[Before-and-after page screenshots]
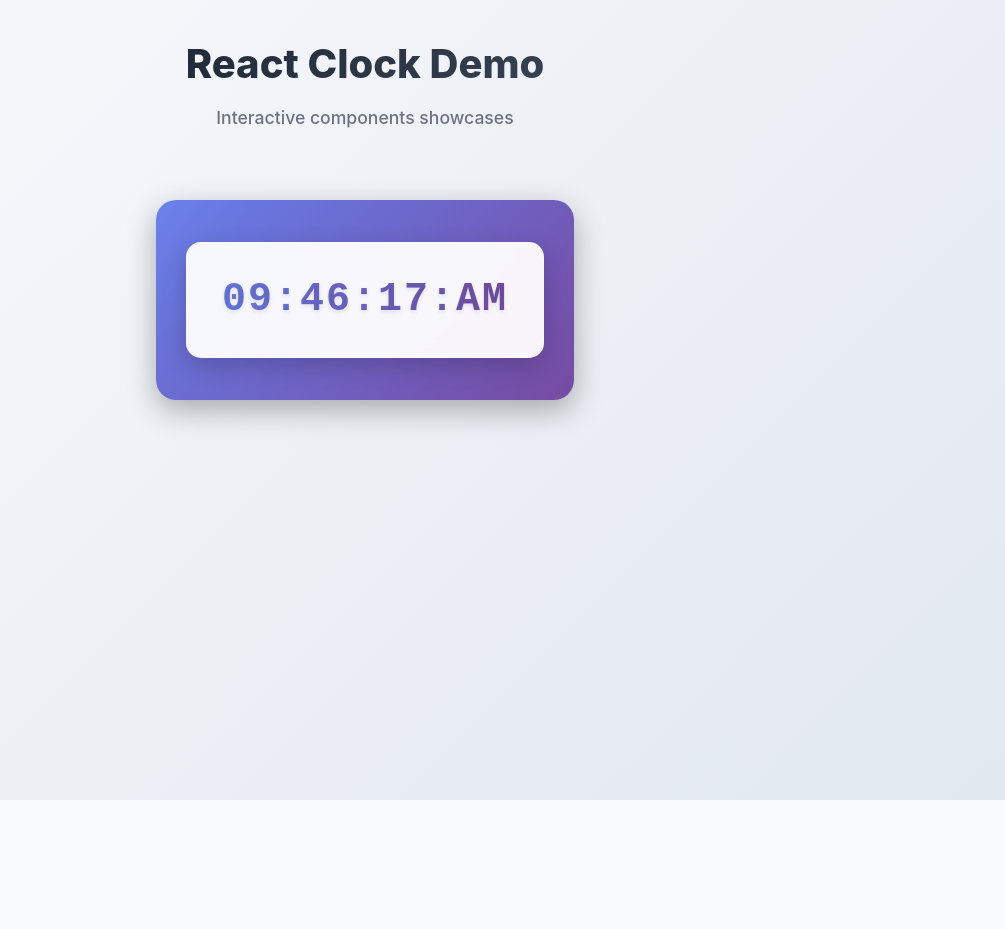
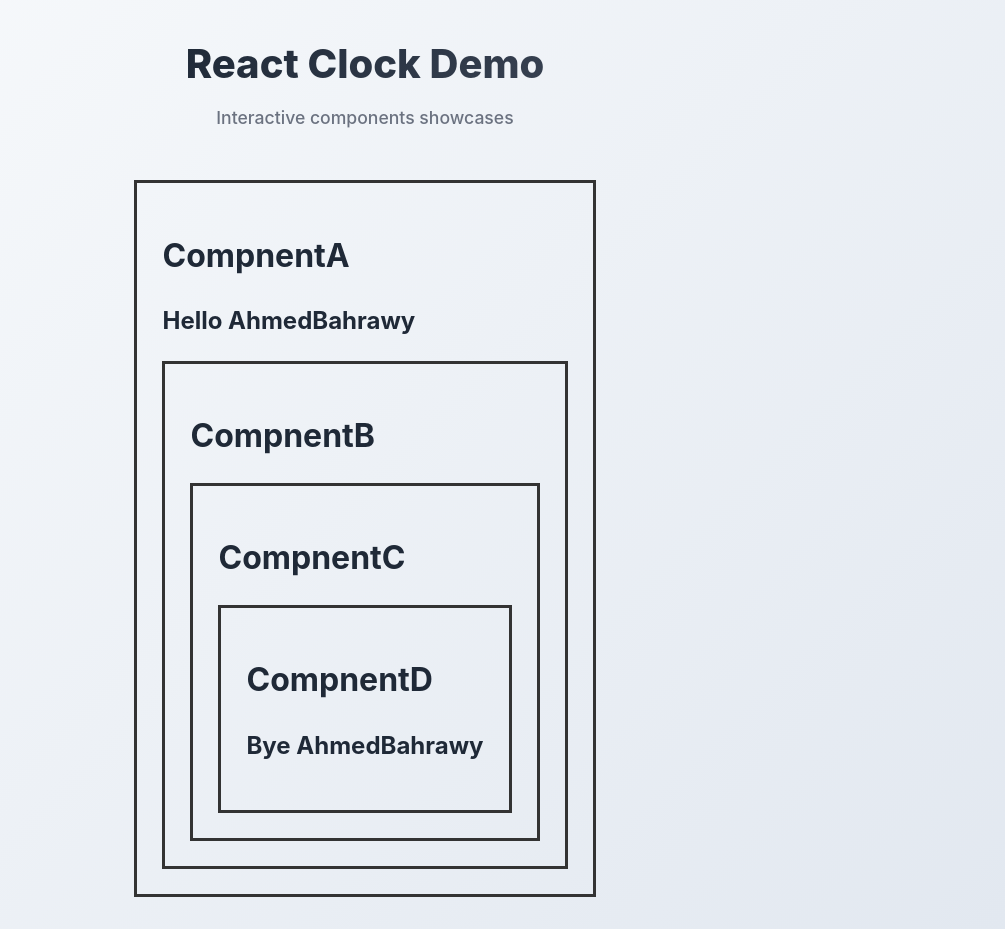
Before and after one commit to AhmedAl-Bahrawy/React-Vite-Learning, a React (Vite) app in the folder React-App/: page / in a window 1280 px wide. Shown: the whole page, without its empty margins (275-1280 px from the left). Before the commit the page ends 800 px from the top, so only its background shows below. Built offline with nearby package versions, Linux system fonts and the light colour scheme.

Commit message:
Replace Clock component with ComponentA in App, removing Clock component and its associated styles for a cleaner codebase.

```diff
--- a/React-App/src/App.jsx
+++ b/React-App/src/App.jsx
@@ -1,5 +1,5 @@
 import styles from "./App.module.css";
-import Clock from "./components/Clock/Clock";
+import ComponentA from "./components/ComponentA"
 
 
 
@@ -13,7 +13,8 @@ function App() {
         </p>
       </div>
       <div className={styles.components}>
-        <Clock/>
+        <ComponentA />
+
       </div>
     </div>
   );
--- a/React-App/src/components/Clock/Clock.jsx
+++ /dev/null
@@ -1,39 +0,0 @@
-import React, {useState, useEffect} from "react";
-import styles from "./Clock.module.css";
-
-function Clock() {
-    const [time, setTime] = useState(new Date());
-    useEffect(() => {
-        const intervalId = setInterval(() => {
-            setTime(new Date());
-        }, 1000)
-
-        return () => {
-            clearInterval(intervalId);
-        }
-    },[]);
-
-    const formatTime = () => {
-        let hours = time.getHours();
-        let minutes = time.getMinutes();
-        let seconds = time.getSeconds();
-        let meridiem = hours >= 12 ? "PM" : "AM";
-        hours = hours % 12 || 12;
-
-        return `${padZero(hours)}:${padZero(minutes)}:${padZero(seconds)}:${meridiem}`
-    }
-
-    const padZero = (num) => {
-        return (num < 10 ? "0" : "") + num;
-    }
-
-    return (
-        <div className={styles.clockContainer}>
-            <div className={styles.clockDisplay}>
-                <span className={styles.timeText}>{ formatTime()}</span>
-            </div>
-        </div>
-    );
-}
-
-export default Clock
--- a/React-App/src/components/Clock/Clock.module.css
+++ /dev/null
@@ -1,103 +0,0 @@
-.clockContainer {
-  display: flex;
-  justify-content: center;
-  align-items: center;
-  min-height: 200px;
-  background: linear-gradient(135deg, #667eea 0%, #764ba2 100%);
-  border-radius: 20px;
-  box-shadow: 0 10px 30px rgba(0, 0, 0, 0.3);
-  margin: 20px;
-  padding: 30px;
-  position: relative;
-  overflow: hidden;
-}
-
-.clockContainer::before {
-  content: "";
-  position: absolute;
-  top: -50%;
-  left: -50%;
-  width: 200%;
-  height: 200%;
-  background: radial-gradient(
-    circle,
-    rgba(255, 255, 255, 0.1) 0%,
-    transparent 70%
-  );
-  animation: shimmer 3s ease-in-out infinite;
-}
-
-@keyframes shimmer {
-  0%,
-  100% {
-    transform: translateX(-100%) translateY(-100%) rotate(0deg);
-  }
-  50% {
-    transform: translateX(100%) translateY(100%) rotate(180deg);
-  }
-}
-
-.clockDisplay {
-  background: rgba(255, 255, 255, 0.95);
-  border-radius: 15px;
-  padding: 25px 35px;
-  box-shadow: 0 8px 25px rgba(0, 0, 0, 0.2);
-  backdrop-filter: blur(10px);
-  border: 1px solid rgba(255, 255, 255, 0.3);
-  position: relative;
-  z-index: 1;
-}
-
-.timeText {
-  font-family: "Courier New", monospace;
-  font-size: 2.5rem;
-  font-weight: bold;
-  color: #333;
-  text-align: center;
-  letter-spacing: 2px;
-  text-shadow: 0 2px 4px rgba(0, 0, 0, 0.1);
-  margin: 0;
-  background: linear-gradient(45deg, #667eea, #764ba2);
-  -webkit-background-clip: text;
-  -webkit-text-fill-color: transparent;
-  background-clip: text;
-  animation: pulse 2s ease-in-out infinite;
-}
-
-@keyframes pulse {
-  0%,
-  100% {
-    transform: scale(1);
-  }
-  50% {
-    transform: scale(1.05);
-  }
-}
-
-/* Responsive design */
-@media (max-width: 768px) {
-  .clockContainer {
-    margin: 10px;
-    padding: 20px;
-    min-height: 150px;
-  }
-
-  .clockDisplay {
-    padding: 20px 25px;
-  }
-
-  .timeText {
-    font-size: 2rem;
-    letter-spacing: 1px;
-  }
-}
-
-@media (max-width: 480px) {
-  .timeText {
-    font-size: 1.5rem;
-  }
-
-  .clockDisplay {
-    padding: 15px 20px;
-  }
-}
--- /dev/null
+++ b/React-App/src/components/Component.module.css
@@ -0,0 +1,4 @@
+.box {
+  border: 3px solid #333;
+  padding: 25px;
+}
--- /dev/null
+++ b/React-App/src/components/ComponentA.jsx
@@ -0,0 +1,17 @@
+import styles from './Component.module.css'
+import ComponentB from "../components/ComponentB"
+import React,{ useState } from 'react';
+
+function ComponentA() {
+    const [user, setUser] = useState("AhmedBahrawy")
+
+    return (
+        <div className={styles.box}>
+            <h1>CompnentA</h1>
+            <h2>{`Hello ${user}`}</h2>
+            <ComponentB user={user} />
+        </div>
+    );
+}
+
+export default ComponentA
--- /dev/null
+++ b/React-App/src/components/ComponentB.jsx
@@ -0,0 +1,15 @@
+import styles from './Component.module.css'
+import ComponentC from "../components/ComponentC"
+
+
+function ComponentB(props) {
+    return (
+        <div className={styles.box}>
+            <h1>CompnentB</h1>
+            <ComponentC user={props.user } />
+
+        </div>
+    )
+}
+
+export default ComponentB
--- /dev/null
+++ b/React-App/src/components/ComponentC.jsx
@@ -0,0 +1,13 @@
+import styles from './Component.module.css'
+import ComponentD from "../components/ComponentD"
+
+function ComponentC(props) {
+    return (
+        <div className={styles.box}>
+            <h1>CompnentC</h1>
+            <ComponentD user={props.user} />
+        </div>
+    )
+}
+
+export default ComponentC
--- /dev/null
+++ b/React-App/src/components/ComponentD.jsx
@@ -0,0 +1,12 @@
+import styles from './Component.module.css'
+
+function ComponentD(props) {
+    return (
+        <div className={styles.box}>
+            <h1>CompnentD</h1>
+            <h2>{`Bye ${props.user}`}</h2>
+        </div>
+    )
+}
+
+export default ComponentD
```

Description of the task
Reproduce the records in full, exactly as they appear, and show none of the pictures.

Exercise answer
Before and after one commit to AhmedAl-Bahrawy/React-Vite-Learning, a React (Vite) app in the folder React-App/: page / in a window 1280 px wide. Shown: the whole page, without its empty margins (275-1280 px from the left). Before the commit the page ends 800 px from the top, so only its background shows below. Built offline with nearby package versions, Linux system fonts and the light colour scheme.

Commit message:
Replace Clock component with ComponentA in App, removing Clock component and its associated styles for a cleaner codebase.

```diff
--- a/React-App/src/App.jsx
+++ b/React-App/src/App.jsx
@@ -1,5 +1,5 @@
 import styles from "./App.module.css";
-import Clock from "./components/Clock/Clock";
+import ComponentA from "./components/ComponentA"
 
 
 
@@ -13,7 +13,8 @@ function App() {
         </p>
       </div>
       <div className={styles.components}>
-        <Clock/>
+        <ComponentA />
+
       </div>
     </div>
   );
--- a/React-App/src/components/Clock/Clock.jsx
+++ /dev/null
@@ -1,39 +0,0 @@
-import React, {useState, useEffect} from "react";
-import styles from "./Clock.module.css";
-
-function Clock() {
-    const [time, setTime] = useState(new Date());
-    useEffect(() => {
-        const intervalId = setInterval(() => {
-            setTime(new Date());
-        }, 1000)
-
-        return () => {
-            clearInterval(intervalId);
-        }
-    },[]);
-
-    const formatTime = () => {
-        let hours = time.getHours();
-        let minutes = time.getMinutes();
-        let seconds = time.getSeconds();
-        let meridiem = hours >= 12 ? "PM" : "AM";
-        hours = hours % 12 || 12;
-
-        return `${padZero(hours)}:${padZero(minutes)}:${padZero(seconds)}:${meridiem}`
-    }
-
-    const padZero = (num) => {
-        return (num < 10 ? "0" : "") + num;
-    }
-
-    return (
-        <div className={styles.clockContainer}>
-            <div className={styles.clockDisplay}>
-                <span className={styles.timeText}>{ formatTime()}</span>
-            </div>
-        </div>
-    );
-}
-
-export default Clock
--- a/React-App/src/components/Clock/Clock.module.css
+++ /dev/null
@@ -1,103 +0,0 @@
-.clockContainer {
-  display: flex;
-  justify-content: center;
-  align-items: center;
-  min-height: 200px;
-  background: linear-gradient(135deg, #667eea 0%, #764ba2 100%);
-  border-radius: 20px;
-  box-shadow: 0 10px 30px rgba(0, 0, 0, 0.3);
-  margin: 20px;
-  padding: 30px;
-  position: relative;
-  overflow: hidden;
-}
-
-.clockContainer::before {
-  content: "";
-  position: absolute;
-  top: -50%;
-  left: -50%;
-  width: 200%;
-  height: 200%;
-  background: radial-gradient(
-    circle,
-    rgba(255, 255, 255, 0.1) 0%,
-    transparent 70%
-  );
-  animation: shimmer 3s ease-in-out infinite;
-}
-
-@keyframes shimmer {
-  0%,
-  100% {
-    transform: translateX(-100%) translateY(-100%) rotate(0deg);
-  }
-  50% {
-    transform: translateX(100%) translateY(100%) rotate(180deg);
-  }
-}
-
-.clockDisplay {
-  background: rgba(255, 255, 255, 0.95);
-  border-radius: 15px;
-  padding: 25px 35px;
-  box-shadow: 0 8px 25px rgba(0, 0, 0, 0.2);
-  backdrop-filter: blur(10px);
-  border: 1px solid rgba(255, 255, 255, 0.3);
-  position: relative;
-  z-index: 1;
-}
-
-.timeText {
-  font-family: "Courier New", monospace;
-  font-size: 2.5rem;
-  font-weight: bold;
-  color: #333;
-  text-align: center;
-  letter-spacing: 2px;
-  text-shadow: 0 2px 4px rgba(0, 0, 0, 0.1);
-  margin: 0;
-  background: linear-gradient(45deg, #667eea, #764ba2);
-  -webkit-background-clip: text;
-  -webkit-text-fill-color: transparent;
-  background-clip: text;
-  animation: pulse 2s ease-in-out infinite;
-}
-
-@keyframes pulse {
-  0%,
-  100% {
-    transform: scale(1);
-  }
-  50% {
-    transform: scale(1.05);
-  }
-}
-
-/* Responsive design */
-@media (max-width: 768px) {
-  .clockContainer {
-    margin: 10px;
-    padding: 20px;
-    min-height: 150px;
-  }
-
-  .clockDisplay {
-    padding: 20px 25px;
-  }
-
-  .timeText {
-    font-size: 2rem;
-    letter-spacing: 1px;
-  }
-}
-
-@media (max-width: 480px) {
-  .timeText {
-    font-size: 1.5rem;
-  }
-
-  .clockDisplay {
-    padding: 15px 20px;
-  }
-}
--- /dev/null
+++ b/React-App/src/components/Component.module.css
@@ -0,0 +1,4 @@
+.box {
+  border: 3px solid #333;
+  padding: 25px;
+}
--- /dev/null
+++ b/React-App/src/components/ComponentA.jsx
@@ -0,0 +1,17 @@
+import styles from './Component.module.css'
+import ComponentB from "../components/ComponentB"
+import React,{ useState } from 'react';
+
+function ComponentA() {
+    const [user, setUser] = useState("AhmedBahrawy")
+
+    return (
+        <div className={styles.box}>
+            <h1>CompnentA</h1>
+            <h2>{`Hello ${user}`}</h2>
+            <ComponentB user={user} />
+        </div>
+    );
+}
+
+export default ComponentA
--- /dev/null
+++ b/React-App/src/components/ComponentB.jsx
@@ -0,0 +1,15 @@
+import styles from './Component.module.css'
+import ComponentC from "../components/ComponentC"
+
+
+function ComponentB(props) {
+    return (
+        <div className={styles.box}>
+            <h1>CompnentB</h1>
+            <ComponentC user={props.user } />
+
+        </div>
+    )
+}
+
+export default ComponentB
--- /dev/null
+++ b/React-App/src/components/ComponentC.jsx
@@ -0,0 +1,13 @@
+import styles from './Component.module.css'
+import ComponentD from "../components/ComponentD"
+
+function ComponentC(props) {
+    return (
+        <div className={styles.box}>
+            <h1>CompnentC</h1>
+            <ComponentD user={props.user} />
+        </div>
+    )
+}
+
+export default ComponentC
--- /dev/null
+++ b/React-App/src/components/ComponentD.jsx
@@ -0,0 +1,12 @@
+import styles from './Component.module.css'
+
+function ComponentD(props) {
+    return (
+        <div className={styles.box}>
+            <h1>CompnentD</h1>
+            <h2>{`Bye ${props.user}`}</h2>
+        </div>
+    )
+}
+
+export default ComponentD
```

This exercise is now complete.